The election of Abraham Lincoln in 1860 broke the nation apart. In May 1861, Arkansas became the ninth
state to join the new Confederate States of America.
The Union Army Occupies Helena
By the spring of 1861, most of the men in Helena were
gone. Most enlisted in the Confederate army, a few in
the Union army. Women left behind ran plantations,
farms and businesses, and faced hardships
unimaginable in 1860. Just over a year later, the Union
army marched into Helena. The Union soldiers never
left and the people of Helena and Phillips County lived
under an occupation force, their civil liberties curtailed.
The Wealthy Flee
Many who could afford to leave did. Wealthy
Confederate sympathizers sent family members and
slaves to less vulnerable areas. The Hanks family
Quakers who owned Estevan Hall, stayed until 1864
and then sought refuge in Iowa. Others stayed for
practical reasons. William F. Allen of the U.S. Sanitary
Commission wrote: "Mr. Coolidge [is] now [a] genuine
Union man-if for no other reason [than] because [his]
interests are now that way."
Helena's Confederate Generals
Seven men from Phillips County became high
ranking Confederate officers: Charles

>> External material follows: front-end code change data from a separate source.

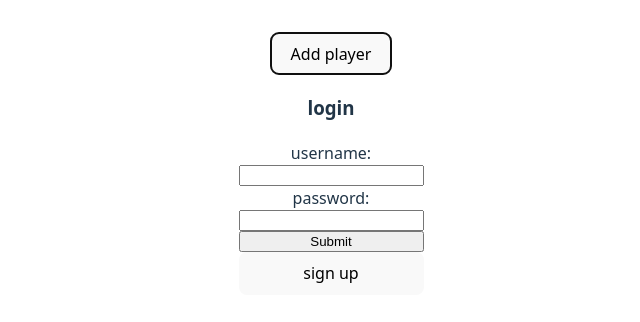
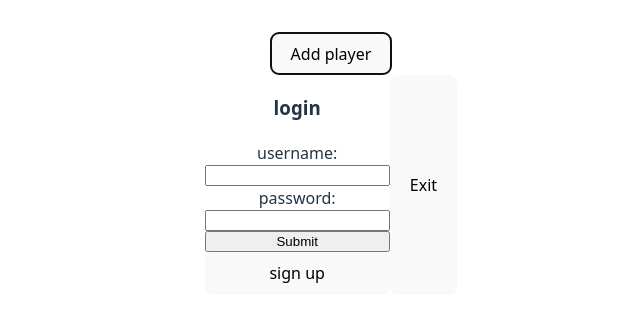
Before and after one commit to yishayhoffman-hilma/get-to-42, a React (Vite) app in the folder get-to-42/: page / in a window 1280 px wide. Both pictures are taken after a click on the button "Add player". Shown: the top 322 px of the page, without its empty margins (309-949 px from the left). Built offline with nearby package versions, Linux system fonts and the light colour scheme.

Commit message:
added player removing

```diff
--- a/get-to-42/src/App.jsx
+++ b/get-to-42/src/App.jsx
@@ -14,9 +14,21 @@ function App() {
     }
   }
 
+  function removePlayer(userIndex) {
+    setPlayers((prev) => {
+      return prev.filter((item, index) => {
+        return index !== userIndex;
+      });
+    });
+  }
+
   return (
     <>
-      <Display players={players} addPlayer={addPlayer} />
+      <Display
+        players={players}
+        addPlayer={addPlayer}
+        removePlayer={removePlayer}
+      />
       <Leaderboard />
     </>
   );
--- a/get-to-42/src/components/Display.jsx
+++ b/get-to-42/src/components/Display.jsx
@@ -3,14 +3,14 @@ import GameBoard from "./GameBoard";
 import Navbar from "./Navbar";
 import DisplayLost from "./DisplayLost";
 
-function calcAverage(currentAverage, gamesAmount, amountOfMoves) {
-  if (Number.isNaN(currentAverage)) return amountOfMoves;
+function calcAverage(currentAverage, gamesWon, amountOfMoves) {
+  if (currentAverage === null) return amountOfMoves;
   const newAverage =
-    (currentAverage * gamesAmount + amountOfMoves) / (gamesAmount + 1);
+    (currentAverage * gamesWon + amountOfMoves) / (gamesWon + 1);
   return newAverage;
 }
 
-function Display({ players, addPlayer }) {
+function Display({ players, addPlayer, removePlayer }) {
   const [currentTurn, setCurrentTurn] = useState(0);
   const [gameOver, setGameOver] = useState(false);
 
@@ -19,15 +19,15 @@ function Display({ players, addPlayer }) {
 
     userData.averageMoves = calcAverage(
       userData.averageMoves,
-      userData.gamesAmount,
+      userData.gamesWon,
       amountOfMoves
     );
-    userData.gamesAmount++;
+    userData.gamesWon++;
 
     localStorage.setItem(username, JSON.stringify(userData));
 
     console.log(username, "has won with", amountOfMoves, "moves");
-    setGameOver(true);
+    // setGameOver(true);
   }
 
   function passTurn() {
@@ -50,12 +50,14 @@ function Display({ players, addPlayer }) {
         {players.map((item, index) => {
           return (
             <GameBoard
-              key={index}
+              key={"gameboard" + index}
               username={"Blompo"}
               isActivePlayer={currentTurn === index}
               passTurn={passTurn}
               setWinner={setWinner}
               gameOver={gameOver}
+              removePlayer={removePlayer}
+              playerIndex={index}
             />
           );
         })}
--- a/get-to-42/src/components/GameBoard.jsx
+++ b/get-to-42/src/components/GameBoard.jsx
@@ -5,7 +5,14 @@ import RegisterPage from "./RegisterPage";
 import DisplayWon from "./DisplayWon";
 import DisplayLost from "./DisplayLost";
 
-function GameBoard({ isActivePlayer, passTurn, setWinner, gameOver }) {
+function GameBoard({
+  isActivePlayer,
+  removePlayer,
+  passTurn,
+  setWinner,
+  gameOver,
+  playerIndex,
+}) {
   const [number, setNumber] = useState(Math.floor(Math.random() * 42));
   const [isLoggedIn, setIsLoggedIn] = useState(false);
   const [isSigningUp, setIsSigningUp] = useState(false);
@@ -32,13 +39,14 @@ function GameBoard({ isActivePlayer, passTurn, setWinner, gameOver }) {
           setIsSigningUp={setIsSigningUp}
           setCurrentUser={setCurrentUser}
         />
+        <button onClick={() => removePlayer(playerIndex)}>Exit</button>
       </>
     );
   }
 
   if (number === 42 || gameOver) {
     if (number === 42) {
-      setWinner(currentUser);
+      setWinner(currentUser, moveCounter);
       return <DisplayWon />;
     } else {
       return <DisplayLost />;
@@ -57,7 +65,6 @@ function GameBoard({ isActivePlayer, passTurn, setWinner, gameOver }) {
           isDisabled={!isActivePlayer}
           setMoveCounter={setMoveCounter}
         />
-        {/* // X button */}
       </div>
     </>
   );
--- a/get-to-42/src/components/RegisterPage.jsx
+++ b/get-to-42/src/components/RegisterPage.jsx
@@ -13,8 +13,8 @@ function RegisterPage(props) {
         userNameField,
         JSON.stringify({
           password: passwordField,
-          averageMoves: NaN,
-          gamesAmount: 0,
+          averageMoves: null,
+          gamesWon: 0,
         })
       );
       alert("user registered succsesfully");
```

Archibald Dobbins, Daniel C. Govan, Thomas C.
Hindman, Lucius Polk and James C. Tappan.
General Patrick Cleburne, a shy Irish immigrant,
earned the most lasting fame. He was among the

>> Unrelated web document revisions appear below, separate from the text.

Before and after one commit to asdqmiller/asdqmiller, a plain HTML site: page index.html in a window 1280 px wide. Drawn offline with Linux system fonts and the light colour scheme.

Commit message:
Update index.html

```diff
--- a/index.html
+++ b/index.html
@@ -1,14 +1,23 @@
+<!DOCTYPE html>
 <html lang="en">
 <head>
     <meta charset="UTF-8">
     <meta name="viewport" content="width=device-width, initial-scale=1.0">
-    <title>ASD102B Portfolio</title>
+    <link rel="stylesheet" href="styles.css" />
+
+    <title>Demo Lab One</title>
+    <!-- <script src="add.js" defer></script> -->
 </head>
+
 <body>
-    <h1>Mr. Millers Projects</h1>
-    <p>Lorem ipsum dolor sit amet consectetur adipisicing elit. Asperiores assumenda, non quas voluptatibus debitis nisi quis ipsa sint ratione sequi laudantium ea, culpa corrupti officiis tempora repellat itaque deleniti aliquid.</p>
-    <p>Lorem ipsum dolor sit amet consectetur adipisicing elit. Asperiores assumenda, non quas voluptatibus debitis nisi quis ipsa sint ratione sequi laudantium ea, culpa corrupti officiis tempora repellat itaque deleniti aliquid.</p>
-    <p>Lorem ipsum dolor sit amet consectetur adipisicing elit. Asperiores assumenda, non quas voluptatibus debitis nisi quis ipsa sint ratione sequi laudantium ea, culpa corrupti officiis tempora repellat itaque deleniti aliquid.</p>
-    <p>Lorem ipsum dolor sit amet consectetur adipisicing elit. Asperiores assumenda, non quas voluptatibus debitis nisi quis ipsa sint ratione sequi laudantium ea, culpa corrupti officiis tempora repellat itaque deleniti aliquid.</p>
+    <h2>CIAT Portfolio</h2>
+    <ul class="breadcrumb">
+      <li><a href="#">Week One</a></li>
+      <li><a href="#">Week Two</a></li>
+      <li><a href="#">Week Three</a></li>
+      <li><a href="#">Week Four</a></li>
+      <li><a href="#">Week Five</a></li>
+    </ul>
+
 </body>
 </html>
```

Confederacy's best field commanders. Never afraid
to take a controversial stance, in 1864 he advocated
enlisting slaves into the army in exchange for their
Top right: Dr. Benjamin C. Redford was one of the many men who left Helena for Confederate service.

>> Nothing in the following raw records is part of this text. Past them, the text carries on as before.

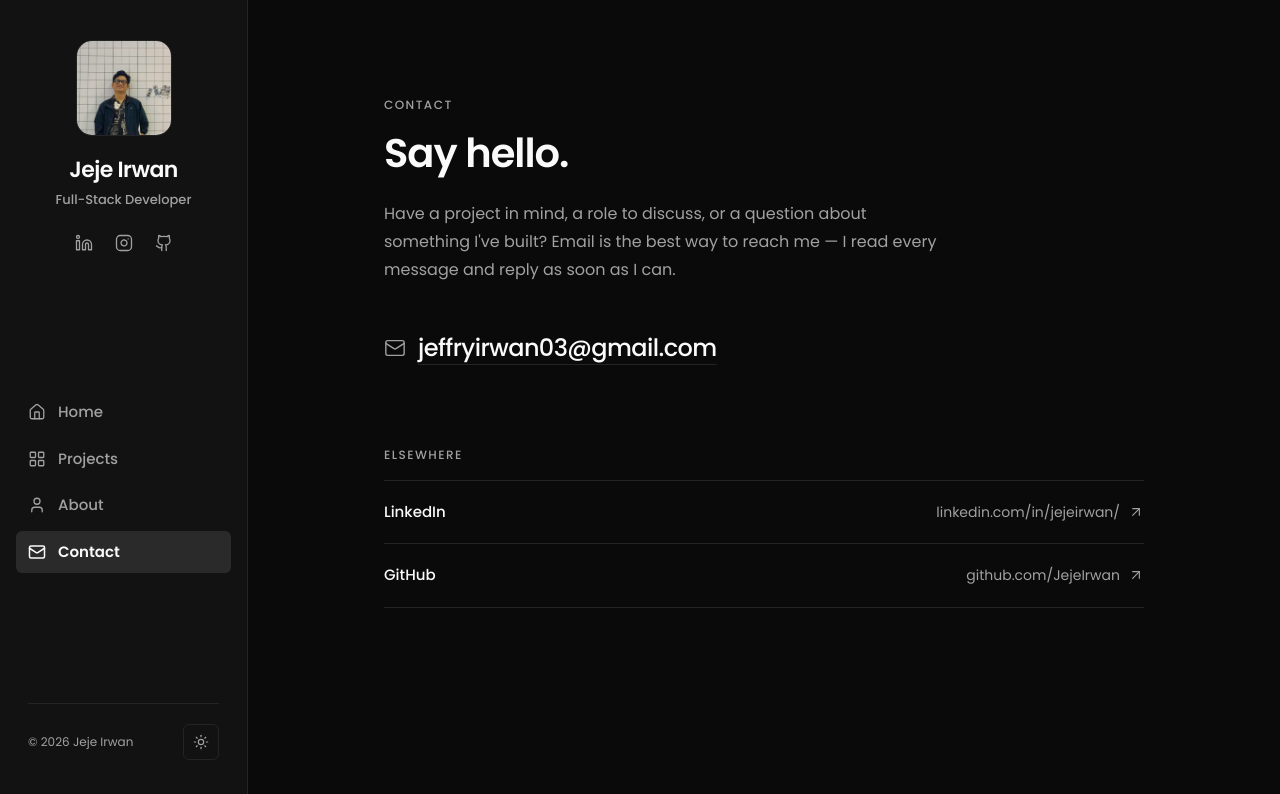
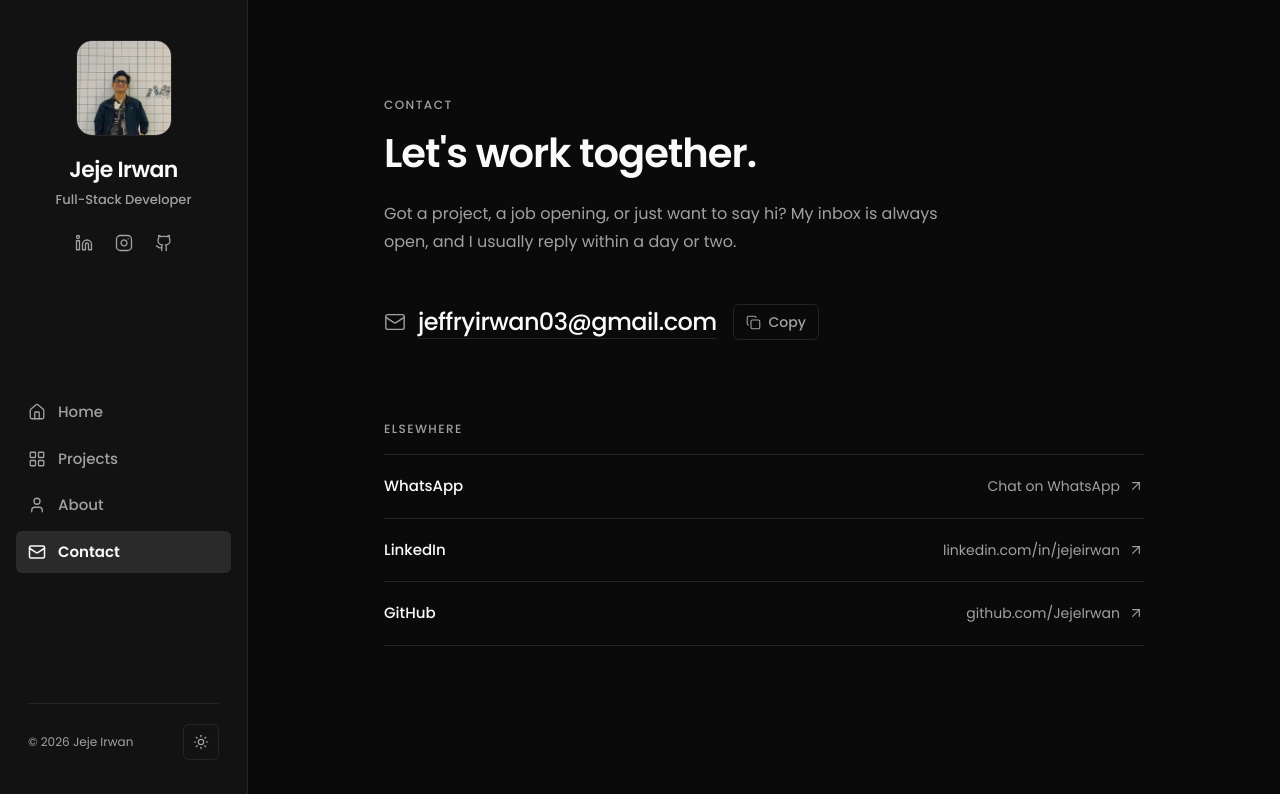
Before and after one commit to JejeIrwan/my-portfolio, a Next.js app: page /contact in a window 1280 px wide. Shown: the top 794 px of the page. Built offline with nearby package versions, Linux system fonts and the light colour scheme.

Commit message:
update contact whatsapp + copy email

```diff
--- a/app/contact/page.tsx
+++ b/app/contact/page.tsx
@@ -1,34 +1,66 @@
 import type { Metadata } from "next";
-import { ArrowUpRight, Mail } from "lucide-react";
+import { ArrowUpRight } from "lucide-react";
+import { CopyEmail } from "@/components/copy-email";
 import { PageHeader } from "@/components/page-header";
 import { getSocial, site } from "@/lib/site";
 
+/* ------------------------------------------------------------------
+ * Edit these to change the page.
+ * ------------------------------------------------------------------ */
+
+const HEADING = "Let's work together.";
+
+const INTRO =
+  "Got a project, a job opening, or just want to say hi? My inbox is always open, and I usually reply within a day or two.";
+
+/**
+ * WhatsApp number: country code 62 + number without the leading 0, digits only.
+ * Example: 0812-3456-7890 → "6281234567890". Leave empty ("") to hide WhatsApp.
+ */
+const WHATSAPP_NUMBER = "6281365215007";
+
+/** Message pre-filled in WhatsApp when someone taps the link. Leave empty ("") for none. */
+const WHATSAPP_MESSAGE = "Hi Jeje, I found your portfolio and would like to talk.";
+
+/* ------------------------------------------------------------------ */
+
 export const metadata: Metadata = {
   title: "Contact",
-  description: `Get in touch with ${site.name} by email, LinkedIn, or GitHub.`,
+  description: `Get in touch with ${site.name} by email, WhatsApp, LinkedIn, or GitHub.`,
 };
 
+type Channel = { key: string; label: string; href: string; detail: string };
+
+function whatsappLink(): string {
+  const text = WHATSAPP_MESSAGE ? `?text=${encodeURIComponent(WHATSAPP_MESSAGE)}` : "";
+  return `https://wa.me/${WHATSAPP_NUMBER}${text}`;
+}
+
 export default function ContactPage() {
-  const channels = [getSocial("linkedin"), getSocial("github")].filter(
-    (social) => social !== undefined,
-  );
+  const linkedin = getSocial("linkedin");
+  const github = getSocial("github");
+  const shortUrl = (url: string) => url.replace(/^https?:\/\/(www\.)?/, "").replace(/\/$/, "");
+
+  const channels: Channel[] = [];
+  if (WHATSAPP_NUMBER) {
+    channels.push({ key: "whatsapp", label: "WhatsApp", href: whatsappLink(), detail: "Chat on WhatsApp" });
+  }
+  if (linkedin) {
+    channels.push({ key: "linkedin", label: linkedin.label, href: linkedin.href, detail: shortUrl(linkedin.href) });
+  }
+  if (github) {
+    channels.push({ key: "github", label: github.label, href: github.href, detail: shortUrl(github.href) });
+  }
 
   return (
     <>
-      <PageHeader eyebrow="Contact" title="Say hello.">
-        <p>
-          Have a project in mind, a role to discuss, or a question about something I&apos;ve built?
-          Email is the best way to reach me — I read every message and reply as soon as I can.
-        </p>
+      <PageHeader eyebrow="Contact" title={HEADING}>
+        <p>{INTRO}</p>
       </PageHeader>
 
-      <a
-        href={`mailto:${site.email}`}
-        className="group mt-12 inline-flex items-center gap-3 text-xl font-medium tracking-tight underline decoration-border decoration-1 underline-offset-8 hover:decoration-accent sm:text-2xl"
-      >
-        <Mail size={22} strokeWidth={1.5} aria-hidden="true" className="text-muted" />
-        {site.email}
-      </a>
+      <div className="mt-12">
+        <CopyEmail email={site.email} />
+      </div>
 
       {channels.length > 0 && (
         <section aria-labelledby="elsewhere-heading" className="mt-20">
@@ -37,7 +69,7 @@ export default function ContactPage() {
           </h2>
           <ul className="border-b border-border">
             {channels.map((channel) => (
-              <li key={channel.icon} className="border-t border-border">
+              <li key={channel.key} className="border-t border-border">
                 <a
                   href={channel.href}
                   target="_blank"
@@ -46,7 +78,7 @@ export default function ContactPage() {
                 >
                   <span className="font-medium">{channel.label}</span>
                   <span className="flex min-w-0 items-center gap-2 text-sm text-muted group-hover:text-foreground">
-                    <span className="truncate">{channel.href.replace(/^https?:\/\/(www\.)?/, "")}</span>
+                    <span className="truncate">{channel.detail}</span>
                     <ArrowUpRight size={16} strokeWidth={1.75} aria-hidden="true" className="shrink-0" />
                   </span>
                   <span className="sr-only"> (opens in a new tab)</span>
--- /dev/null
+++ b/components/copy-email.tsx
@@ -0,0 +1,72 @@
+"use client";
+
+import { Check, Copy, Mail } from "lucide-react";
+import { useEffect, useState } from "react";
+
+async function copyText(text: string): Promise<boolean> {
+  try {
+    await navigator.clipboard.writeText(text);
+    return true;
+  } catch {
+    // Fallback for browsers/contexts without the Clipboard API.
+    try {
+      const textarea = document.createElement("textarea");
+      textarea.value = text;
+      textarea.setAttribute("readonly", "");
+      textarea.style.position = "fixed";
+      textarea.style.opacity = "0";
+      document.body.appendChild(textarea);
+      textarea.select();
+      const ok = document.execCommand("copy");
+      document.body.removeChild(textarea);
+      return ok;
+    } catch {
+      return false;
+    }
+  }
+}
+
+/** Email address as a mailto link, with a button that copies it to the clipboard. */
+export function CopyEmail({ email }: { email: string }) {
+  const [copied, setCopied] = useState(false);
+
+  useEffect(() => {
+    if (!copied) return;
+    const timer = window.setTimeout(() => setCopied(false), 2000);
+    return () => window.clearTimeout(timer);
+  }, [copied]);
+
+  const handleCopy = async () => {
+    if (await copyText(email)) setCopied(true);
+  };
+
+  return (
+    <div className="flex flex-wrap items-center gap-x-4 gap-y-3">
+      <a
+        href={`mailto:${email}`}
+        className="inline-flex min-w-0 items-center gap-3 text-xl font-medium tracking-tight underline decoration-border decoration-1 underline-offset-8 hover:decoration-accent sm:text-2xl"
+      >
+        <Mail size={22} strokeWidth={1.5} aria-hidden="true" className="shrink-0 text-muted" />
+        <span className="break-all">{email}</span>
+      </a>
+
+      <button
+        type="button"
+        onClick={handleCopy}
+        aria-label={copied ? "Email copied" : "Copy email address"}
+        className="inline-flex h-9 items-center gap-2 rounded-md border border-border px-3 text-sm font-medium text-muted hover:bg-hover hover:text-foreground"
+      >
+        {copied ? (
+          <Check size={15} strokeWidth={2} aria-hidden="true" />
+        ) : (
+          <Copy size={15} strokeWidth={1.75} aria-hidden="true" />
+        )}
+        {copied ? "Copied!" : "Copy"}
+      </button>
+
+      <span className="sr-only" aria-live="polite">
+        {copied ? "Email address copied to clipboard" : ""}
+      </span>
+    </div>
+  );
+}
```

Bottom left:General Patrick Cleburne, C.S.
The 1st Arkansas Infantry, part of Cleburne's Division, fought in most of the battles in Kentucky, Mississippi and Tennessee.